> WORK REQUEST: Copy out every line of the records where the string "full" occurs.

++++ SOURCE MATERIAL ++++

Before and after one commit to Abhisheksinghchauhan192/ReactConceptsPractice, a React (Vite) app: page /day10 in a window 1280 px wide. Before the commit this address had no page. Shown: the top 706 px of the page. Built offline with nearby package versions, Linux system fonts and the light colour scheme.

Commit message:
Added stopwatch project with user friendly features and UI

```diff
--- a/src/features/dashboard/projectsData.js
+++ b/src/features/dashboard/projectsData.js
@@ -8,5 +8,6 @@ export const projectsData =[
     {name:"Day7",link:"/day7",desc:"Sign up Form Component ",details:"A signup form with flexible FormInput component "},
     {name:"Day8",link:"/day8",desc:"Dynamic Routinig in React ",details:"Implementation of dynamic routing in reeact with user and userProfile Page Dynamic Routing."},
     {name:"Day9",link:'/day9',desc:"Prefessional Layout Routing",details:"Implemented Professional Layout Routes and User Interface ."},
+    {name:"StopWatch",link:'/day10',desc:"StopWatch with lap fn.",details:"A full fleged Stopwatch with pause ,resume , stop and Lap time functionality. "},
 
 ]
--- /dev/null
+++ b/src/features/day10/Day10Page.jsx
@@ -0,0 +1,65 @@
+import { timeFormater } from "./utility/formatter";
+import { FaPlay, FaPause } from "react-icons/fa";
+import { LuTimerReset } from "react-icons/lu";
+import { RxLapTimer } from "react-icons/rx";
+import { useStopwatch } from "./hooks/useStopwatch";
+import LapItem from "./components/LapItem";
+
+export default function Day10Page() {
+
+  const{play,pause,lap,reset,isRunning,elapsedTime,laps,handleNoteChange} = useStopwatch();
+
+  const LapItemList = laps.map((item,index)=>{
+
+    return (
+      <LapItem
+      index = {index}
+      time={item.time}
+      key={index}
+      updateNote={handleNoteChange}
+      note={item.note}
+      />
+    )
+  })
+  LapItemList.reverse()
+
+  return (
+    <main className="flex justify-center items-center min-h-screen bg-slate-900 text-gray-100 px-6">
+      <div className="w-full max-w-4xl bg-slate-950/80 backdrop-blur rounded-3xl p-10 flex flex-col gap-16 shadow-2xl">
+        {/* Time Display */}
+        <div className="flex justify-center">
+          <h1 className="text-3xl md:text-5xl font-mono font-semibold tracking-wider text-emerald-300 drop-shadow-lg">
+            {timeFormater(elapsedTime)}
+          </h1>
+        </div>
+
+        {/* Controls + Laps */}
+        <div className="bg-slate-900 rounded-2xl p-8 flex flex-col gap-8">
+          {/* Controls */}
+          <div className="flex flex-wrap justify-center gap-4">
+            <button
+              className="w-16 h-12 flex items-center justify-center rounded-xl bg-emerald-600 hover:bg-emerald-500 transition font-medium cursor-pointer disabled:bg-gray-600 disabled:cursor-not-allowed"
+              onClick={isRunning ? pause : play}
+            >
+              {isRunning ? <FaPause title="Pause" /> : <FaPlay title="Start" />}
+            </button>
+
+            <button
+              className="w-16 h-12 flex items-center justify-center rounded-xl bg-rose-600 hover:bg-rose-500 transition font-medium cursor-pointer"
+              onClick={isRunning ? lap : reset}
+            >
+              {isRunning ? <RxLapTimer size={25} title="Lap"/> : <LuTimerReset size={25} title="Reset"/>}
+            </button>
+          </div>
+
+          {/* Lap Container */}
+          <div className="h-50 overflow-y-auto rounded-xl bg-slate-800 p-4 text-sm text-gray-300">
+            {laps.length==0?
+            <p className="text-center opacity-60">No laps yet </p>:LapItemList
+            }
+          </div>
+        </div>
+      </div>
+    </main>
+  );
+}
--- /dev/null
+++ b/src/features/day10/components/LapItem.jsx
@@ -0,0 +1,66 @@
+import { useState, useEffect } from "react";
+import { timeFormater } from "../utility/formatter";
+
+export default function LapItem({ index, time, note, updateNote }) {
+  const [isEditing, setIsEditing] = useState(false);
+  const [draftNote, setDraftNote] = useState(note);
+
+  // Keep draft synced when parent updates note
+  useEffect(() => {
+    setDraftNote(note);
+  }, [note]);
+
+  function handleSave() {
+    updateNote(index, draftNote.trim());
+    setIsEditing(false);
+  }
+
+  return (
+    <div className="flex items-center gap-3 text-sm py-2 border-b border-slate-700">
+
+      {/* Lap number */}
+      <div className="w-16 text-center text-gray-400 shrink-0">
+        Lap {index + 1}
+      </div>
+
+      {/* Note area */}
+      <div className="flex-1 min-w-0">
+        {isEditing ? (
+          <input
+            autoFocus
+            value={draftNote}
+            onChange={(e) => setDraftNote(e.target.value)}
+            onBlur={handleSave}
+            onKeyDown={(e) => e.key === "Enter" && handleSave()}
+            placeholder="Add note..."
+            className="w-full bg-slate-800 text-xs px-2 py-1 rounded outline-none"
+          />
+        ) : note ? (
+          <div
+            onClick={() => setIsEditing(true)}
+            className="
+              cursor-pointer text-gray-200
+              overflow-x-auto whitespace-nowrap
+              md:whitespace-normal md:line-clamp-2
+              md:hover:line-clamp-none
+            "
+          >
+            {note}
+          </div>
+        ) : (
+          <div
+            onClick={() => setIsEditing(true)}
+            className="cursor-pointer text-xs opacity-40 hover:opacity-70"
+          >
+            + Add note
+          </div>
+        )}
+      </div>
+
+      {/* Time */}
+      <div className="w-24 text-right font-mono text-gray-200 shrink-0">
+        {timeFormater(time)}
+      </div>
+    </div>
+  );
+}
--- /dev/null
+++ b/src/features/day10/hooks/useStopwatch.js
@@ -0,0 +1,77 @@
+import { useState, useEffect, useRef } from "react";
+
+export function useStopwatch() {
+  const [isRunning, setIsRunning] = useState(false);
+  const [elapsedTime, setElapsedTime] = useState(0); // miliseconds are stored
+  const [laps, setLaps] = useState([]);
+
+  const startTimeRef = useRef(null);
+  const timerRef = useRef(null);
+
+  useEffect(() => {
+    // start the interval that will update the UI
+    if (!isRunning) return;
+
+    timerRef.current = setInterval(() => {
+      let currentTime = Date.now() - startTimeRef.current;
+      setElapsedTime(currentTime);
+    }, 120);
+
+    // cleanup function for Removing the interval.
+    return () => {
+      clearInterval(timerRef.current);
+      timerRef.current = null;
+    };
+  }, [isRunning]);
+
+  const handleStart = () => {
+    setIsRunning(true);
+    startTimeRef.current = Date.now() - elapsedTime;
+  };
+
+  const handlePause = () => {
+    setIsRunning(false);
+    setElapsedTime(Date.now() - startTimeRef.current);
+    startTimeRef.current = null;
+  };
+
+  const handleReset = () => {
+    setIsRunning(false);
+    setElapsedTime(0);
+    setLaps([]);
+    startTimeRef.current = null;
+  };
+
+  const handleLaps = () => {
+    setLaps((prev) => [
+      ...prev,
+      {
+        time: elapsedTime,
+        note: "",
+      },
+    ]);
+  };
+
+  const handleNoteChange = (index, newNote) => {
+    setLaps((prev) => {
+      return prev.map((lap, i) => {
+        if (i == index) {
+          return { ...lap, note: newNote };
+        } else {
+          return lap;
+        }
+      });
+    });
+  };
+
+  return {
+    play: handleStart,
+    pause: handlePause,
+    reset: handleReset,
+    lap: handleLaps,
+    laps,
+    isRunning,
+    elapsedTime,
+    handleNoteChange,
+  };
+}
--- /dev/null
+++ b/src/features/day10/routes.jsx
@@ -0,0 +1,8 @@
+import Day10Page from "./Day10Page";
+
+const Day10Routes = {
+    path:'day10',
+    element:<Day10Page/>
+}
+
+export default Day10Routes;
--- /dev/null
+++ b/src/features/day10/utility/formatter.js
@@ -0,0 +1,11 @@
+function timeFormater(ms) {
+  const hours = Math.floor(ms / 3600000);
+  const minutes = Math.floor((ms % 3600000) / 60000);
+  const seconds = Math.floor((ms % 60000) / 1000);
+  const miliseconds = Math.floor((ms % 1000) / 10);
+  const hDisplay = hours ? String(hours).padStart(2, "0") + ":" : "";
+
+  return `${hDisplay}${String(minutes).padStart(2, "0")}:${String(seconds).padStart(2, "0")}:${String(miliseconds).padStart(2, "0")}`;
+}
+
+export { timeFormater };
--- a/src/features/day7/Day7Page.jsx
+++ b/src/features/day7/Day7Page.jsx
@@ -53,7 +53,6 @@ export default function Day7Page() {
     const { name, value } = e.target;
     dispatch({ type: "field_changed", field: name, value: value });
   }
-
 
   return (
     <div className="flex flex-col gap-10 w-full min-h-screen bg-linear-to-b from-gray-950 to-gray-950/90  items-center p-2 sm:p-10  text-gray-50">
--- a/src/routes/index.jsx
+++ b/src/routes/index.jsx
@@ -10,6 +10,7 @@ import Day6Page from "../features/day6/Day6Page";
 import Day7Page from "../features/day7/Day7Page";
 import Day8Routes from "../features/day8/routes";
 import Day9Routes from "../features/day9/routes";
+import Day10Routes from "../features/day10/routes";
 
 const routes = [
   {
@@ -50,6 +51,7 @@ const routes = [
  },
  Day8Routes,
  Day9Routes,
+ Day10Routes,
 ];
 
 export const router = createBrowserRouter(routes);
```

++++

> SOLUTION TO THIS TASK:
+    {name:"StopWatch",link:'/day10',desc:"StopWatch with lap fn.",details:"A full fleged Stopwatch with pause ,resume , stop and Lap time functionality. "},
+      <div className="w-full max-w-4xl bg-slate-950/80 backdrop-blur rounded-3xl p-10 flex flex-col gap-16 shadow-2xl">
+            className="w-full bg-slate-800 text-xs px-2 py-1 rounded outline-none"
     <div className="flex flex-col gap-10 w-full min-h-screen bg-linear-to-b from-gray-950 to-gray-950/90  items-center p-2 sm:p-10  text-gray-50">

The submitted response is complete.